Bob,bobmoore wrote:What is it people don't like about Vanguard's Managed Payout Growth and Distribution Fund (VPGDX).
What is it people don't like about Vanguard's Managed Payout Growth and Distribution Fund (VPGDX).
Vanguard Managed Payout Funds are not guaranteed to achieve their investment objectives and are subject to loss, and some of their distributions may be treated in part as a return of capital.
The dollar amount of a fund's monthly cash distribution could go up or down substantially from one year to the next and over time. It is also possible for a fund to suffer substantial investment losses and simultaneously experience additional asset reductions as a result of its distributions to shareholders under its managed distribution policy. An investment in a fund could lose money over short, intermediate, or even long periods of time because each fund allocates its assets worldwide across different asset classes and investments with specific risk and return characteristics. Diversification does not necessarily ensure a profit or protect against a loss in a declining market. The funds are proportionately subject to the risks associated with their underlying funds, which may invest in stocks (including stocks issued by REITS), bonds, cash, inflation-linked investments, commodity-linked investments, long/short market neutral investments, and leveraged absolute return investments.
Managed Payout Funds may not be appropriate for all investors. For example, depending on the time horizon, retirement income needs, and tax bracket, an investment in a Managed Payout Fund might not be appropriate for younger investors not currently in retirement, in IRAs or other tax-advantaged accounts for those investors under 59½, or for participants in employer-sponsored plans. Investors who hold a Managed Payout Fund within a tax-advantaged retirement account should consult their tax advisors to discuss tax consequences that could result if payments are distributed from their core account prior to age 59½ or if they plan to use the Managed Payout Funds, in whole or in part, to meet their required minimum distribution (RMD) obligations. Distributions from the Managed Payout Funds are unlikely to precisely match an investor's IRA RMD obligations. In addition, use of the Managed Payout Funds may be restricted in employer-sponsored plans by the terms of the governing plan documents and/or at the discretion of the plan administrator. Review the information carefully with your financial advisor before deciding whether a Managed Payout Fund is right for you.
Before investing, consider the Managed Payout Funds' investment objectives, strategies, risks, fees, and expenses.
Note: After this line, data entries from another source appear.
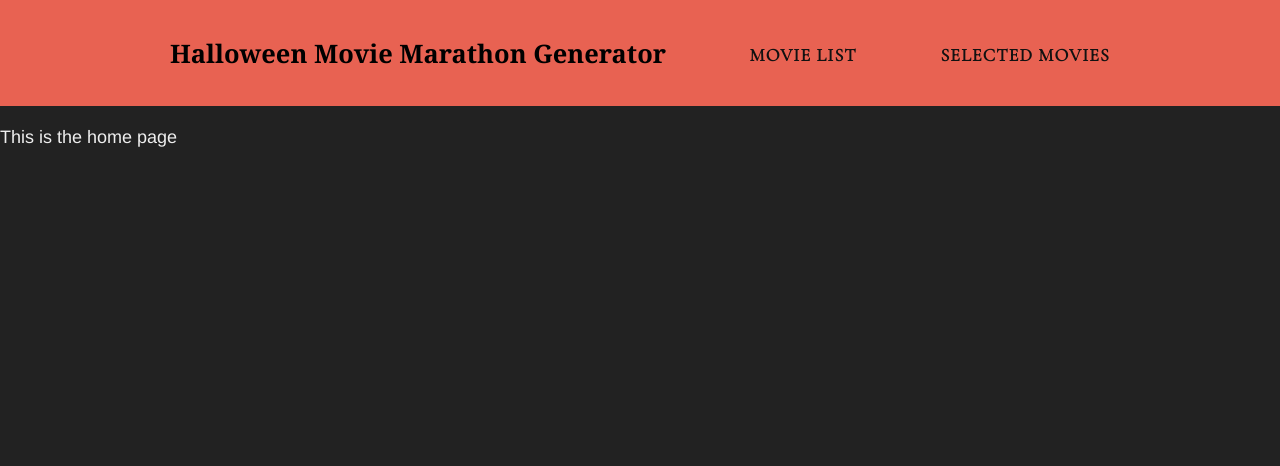
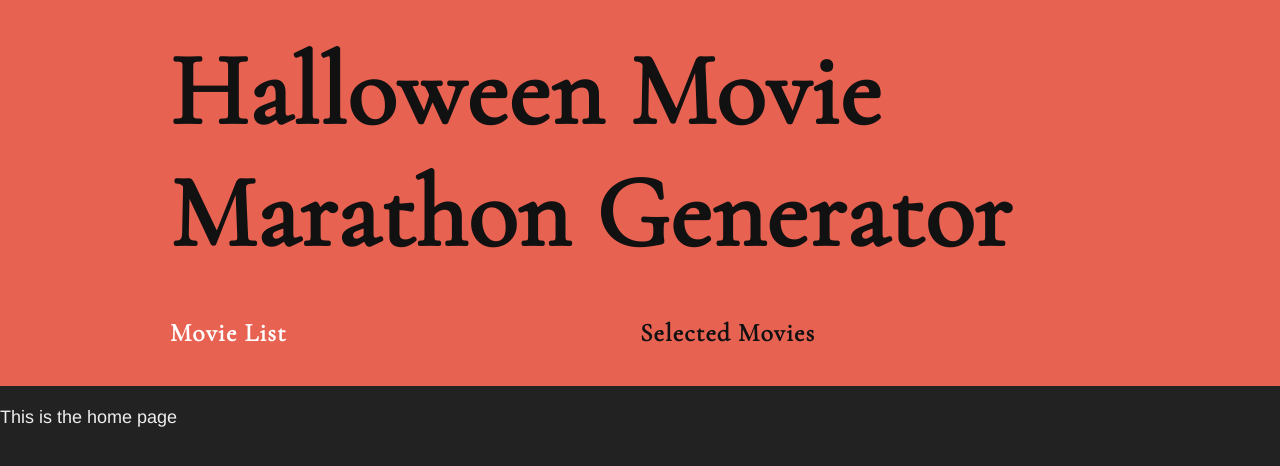
Before and after one commit to fu4303/hamm, a Vue app: page / in a window 1280 px wide. Shown: the top 466 px of the page. Built offline with nearby package versions, Linux system fonts and the light colour scheme; a web font is replaced by a local one.

Commit message:
update VueNavigation component & main.scss

```diff
--- a/src/assets/main.scss
+++ b/src/assets/main.scss
@@ -40,11 +40,25 @@ h1, h2, h3, h4 {
 
 h1 {
   margin-top: 0;
-  font-size: 3.998em;
+  @media screen and (min-width: 800px) {
+    font-size: 3.998em;
+  }
 }
-h2 {font-size: 2.827em;}
-h3 {font-size: 1.999em;}
-h4 {font-size: 1.414em;}
+h2 {
+  @media screen and (min-width: 800px) {
+    font-size: 2.827em;
+  }
+}
+h3 {
+  @media screen and (min-width: 800px) {
+    font-size: 1.999em;
+  }
+}
+h4 {
+  @media screen and (min-width: 800px) {
+    font-size: 1.414em;
+  }
+}
 
 small, .font_small {
   font-size: 0.707em;
--- a/src/components/VueNav.vue
+++ b/src/components/VueNav.vue
@@ -1,9 +1,13 @@
 <template>
   <section id="nav-container">
     <nav id="nav">
-      <router-link to="/" tag="span">Halloween Movie Marathon Generator</router-link>
-      <router-link to="/">Movie List</router-link>
-      <router-link to="/selected">Selected Movies</router-link>
+      <h1>
+        <a href="/">Halloween Movie Marathon Generator</a>
+      </h1>
+      <section class="navigation-nested">
+        <router-link to="/" >Movie List</router-link>
+        <router-link to="/selected" >Selected Movies</router-link>
+      </section>
     </nav>
   </section>
 </template>
@@ -35,22 +39,44 @@ export default {
       font-size: 1.414em;
       letter-spacing: 1.125px;
       font-family: 'Cormorant Garamond', Cambria, Cochin, Georgia, Times, 'Times New Roman', serif;
-      font-variant-caps: all-small-caps;
       cursor: pointer;
     }
 
     @media screen and (min-width: 900px) {
-      flex-direction: row;
+      flex-direction: column;
       justify-content: space-between;
       max-width: 1000px;
     }
   }
-  span {
-      font-size: 1.414em;
-      line-height: 1.2;
+  h1 {
+    a {
+      letter-spacing: -6px;
       font-family: 'Metamorphous', Cambria, Cochin, Georgia, Times, 'Times New Roman', serif;
       color: #000;
       font-weight: bold;
       cursor: pointer;
     }
+  }
+  .navigation-nested {
+    width: 100%;
+    display: flex;
+    flex-direction: column;
+
+    @media screen and (min-width: 551px) {
+      justify-content: flex-start;
+      flex-direction: row;
+    }
+
+    & > a {
+      width: 100%;
+      @media screen and (min-width: 551px) {
+        width: 50%;
+      }
+    }
+  }
+
+  a.router-link-exact-active {
+    color: #fff !important;
+    text-decoration: underline;
+  }
 </style>
```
Contact Vanguard for a prospectus containing this information. Read it carefully.
SSSS wrote:...Also it includes a 10% allocation to Vanguard's "Market Neutral" fund which is pretty dubious on its own. It's actively managed, has by far the highest expense ratio of any Vanguard fund...
There are two problems to solve in retirement: 1) How to allocate one's portfolio, and 2) How much to withdraw every month to meet expenses.bobmoore wrote:But what is it people don't like? I think the allocation and fees are good. And I wouldn't need to take the full distribution every year.
I assume you refer to Vanguard Managed Payout Distribution Focus Fund Investor Shares (VPDFX), 64.5% stocks.riskreward wrote:The actual stock % of the least aggessive payout fund shows at 64% but 10% is invested in a market neutral fund so realistically it has about 54% purely unhedged stock investment which mirrors the 2015 target retirement fund.
nisiprius wrote:I don't know why Market Neutral and commodities failed to work their risk-reduction magic, but in fact they did not.
Well, market collapses happen from time to time, and if a fund company offers a fund that is intended to provide reasonably stable retirement income, and it is investing in 64.50% stocks (Managed Payout Distribution Focus) when other funds with the same objective are at 35.56% stocks (Wellesley Income), 29.15% stocks (Target Retirement Income), and 24.57% stocks (LifeStrategy Income), it is fair to say that Managed Payout is very different and fair to ask whether it's riskier and whether buyers understand that.Alex Frakt wrote:Because that magic is based on backtesting over all conditions, as opposed to backtesting (or just thinking about what happens) during market collapses. Typically market collapses mean high volatility, low liquidity and depressed economies. Taken together that means the costs of hedging increases while commodity prices (with the occasional exception of gold) decrease. So your magic fails just when it's needed the most.nisiprius wrote:I don't know why Market Neutral and commodities failed to work their risk-reduction magic, but in fact they did not.
Users browsing this forum: 2cents2, assumer, Baidu [Spider], Goal-33xSpending, hondamts, investoman, Investor101, jay22, mhristic, mptfan, Pocket Cruiser, Rupert, SteveKL, sushicary, Tamales, terran, Traveller, trueblueky, turangaleela, winski58, Yahoo [Bot], yorkpond and 82 guests